Diverting waste from landfill saves thousands

NERF (resized)DIVERTING waste from landfill during an energy plant’s annual shutdown saved money and reduced the impact on the environment, council chiefs say.

For the second year running, waste which would otherwise have been sent to landfill during a planned shutdown of Newhaven Energy Recovery Facility (pictured) was diverted to other energy recovery facilities in the south east.

The move, the result of negotiations between East Sussex County Council and operator Veolia, saved the taxpayer a provisional £23,000.

The partial shutdown of the Newhaven plant, carried out between July 6 and 26, saw the facility operating at a reduced capacity so routine annual work could be carried out.

Cllr Carl Maynard, county council lead member for transport and environment, said: “The annual shutdown, which is essential for the plant’s smooth operation, means it can’t deal with as much waste as it normally does.

“Diverting waste we can’t process to other energy recovery plants rather than to landfill has proven to be a great success.

“It not only saves money but means rubbish is turned into electricity to power homes and businesses via the National Grid, which makes it a greener, more cost-effective way of dealing with this issue.”

During this year’s shutdown, around 3,500 tonnes of waste which would otherwise have been destined for landfill, was diverted to facilities in Allington, in Kent, and in south east London.

While the maintenance work on steam turbines, boilers, chimneys and other specialist equipment was carried out, the plant remained partially operational, meaning around 350 tonnes of waste a day could still be processed in Newhaven.
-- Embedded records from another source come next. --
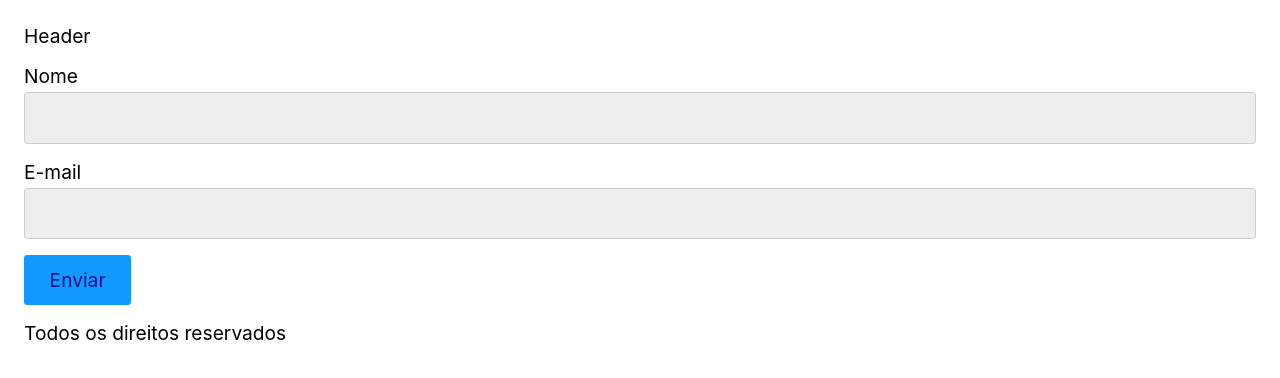
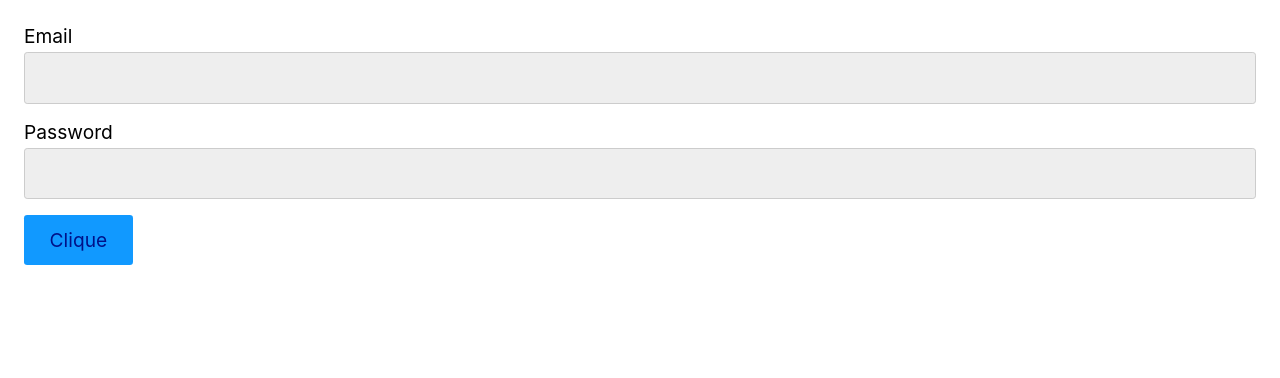
Before and after one commit to fermercado/React--Estudos, a React (Create React App) app in the folder appreact/: page / in a window 1280 px wide. Shown: the top 378 px of the page. Built offline with nearby package versions, Linux system fonts and the light colour scheme.

Commit message:
propriedades

```diff
--- a/appreact/src/App.js
+++ b/appreact/src/App.js
@@ -1,23 +1,11 @@
-import React, { fragment } from 'react';
-import Footer from './Footer';
-import Form from './Form/Form';
-import Header from './header';
-const Teste = () => {
-  const active = false;
-  if (active) {
-    return <p>Teste</p>;
-  } else {
-    return null;
-  }
-};
+import React from 'react';
+import FormProps from './FormProps/FormProps';
+
 const App = () => {
   return (
-    <React.Fragment>
-      <Teste />
-      <Header />
-      <Form />
-      <Footer />
-    </React.Fragment>
+    <div>
+      <FormProps />
+    </div>
   );
 };
 
--- /dev/null
+++ b/appreact/src/FormProps/ButtonProps.js
@@ -0,0 +1,8 @@
+import React from 'react';
+
+const ButtonProps = (props) => {
+  console.log(props);
+  return <button>Clique</button>;
+};
+
+export default ButtonProps;
--- /dev/null
+++ b/appreact/src/FormProps/FormProps.js
@@ -0,0 +1,16 @@
+import React from 'react';
+import ButtonProps from './ButtonProps';
+import InputProps from './InputProps';
+
+const FormProps = () => {
+  const arr = ['item 1', 'item 2'];
+  return (
+    <div>
+      <InputProps id="email" label="Email" required />
+      <InputProps id="password" type="password" label="Password" />
+      <ButtonProps itens={arr} />
+    </div>
+  );
+};
+
+export default FormProps;
--- /dev/null
+++ b/appreact/src/FormProps/InputProps.js
@@ -0,0 +1,12 @@
+import React from 'react';
+
+const InputProps = ({ label, id, ...props }) => {
+  return (
+    <div style={{ margin: '1rem 0' }}>
+      <label htmlFor={id}>{label}</label>
+      <input id={id} type="text" {...props} />
+    </div>
+  );
+};
+
+export default InputProps;
```
Also changed, not shown: appreact/src/componentes.js (added, +24 -0 lines).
The energy recovery facility, which opened in 2012, has planning permission to process up to 242,000 tonnes of waste a year, producing enough energy to power 25,000 homes continuously.